# Exercise instructions
Give each record below again, without a single difference.

# Records to process
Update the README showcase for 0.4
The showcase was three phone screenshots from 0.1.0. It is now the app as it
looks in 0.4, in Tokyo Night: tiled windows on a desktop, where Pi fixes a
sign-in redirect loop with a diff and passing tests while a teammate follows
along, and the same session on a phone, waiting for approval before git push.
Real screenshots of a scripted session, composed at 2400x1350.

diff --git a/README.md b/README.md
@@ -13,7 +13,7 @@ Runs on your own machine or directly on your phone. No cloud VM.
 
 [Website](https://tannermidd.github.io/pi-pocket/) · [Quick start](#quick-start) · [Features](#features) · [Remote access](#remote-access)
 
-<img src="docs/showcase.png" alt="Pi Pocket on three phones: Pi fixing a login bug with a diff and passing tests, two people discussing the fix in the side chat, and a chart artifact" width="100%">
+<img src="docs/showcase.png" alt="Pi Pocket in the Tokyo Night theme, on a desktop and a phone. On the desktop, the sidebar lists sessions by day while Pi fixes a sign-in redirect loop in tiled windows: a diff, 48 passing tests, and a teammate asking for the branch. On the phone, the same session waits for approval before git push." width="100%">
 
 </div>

# Response
Update the README showcase for 0.4
The showcase was three phone screenshots from 0.1.0. It is now the app as it
looks in 0.4, in Tokyo Night: tiled windows on a desktop, where Pi fixes a
sign-in redirect loop with a diff and passing tests while a teammate follows
along, and the same session on a phone, waiting for approval before git push.
Real screenshots of a scripted session, composed at 2400x1350.

diff --git a/README.md b/README.md
@@ -13,7 +13,7 @@ Runs on your own machine or directly on your phone. No cloud VM.
 
 [Website](https://tannermidd.github.io/pi-pocket/) · [Quick start](#quick-start) · [Features](#features) · [Remote access](#remote-access)
 
-<img src="docs/showcase.png" alt="Pi Pocket on three phones: Pi fixing a login bug with a diff and passing tests, two people discussing the fix in the side chat, and a chart artifact" width="100%">
+<img src="docs/showcase.png" alt="Pi Pocket in the Tokyo Night theme, on a desktop and a phone. On the desktop, the sidebar lists sessions by day while Pi fixes a sign-in redirect loop in tiled windows: a diff, 48 passing tests, and a teammate asking for the branch. On the phone, the same session waits for approval before git push." width="100%">
 
 </div>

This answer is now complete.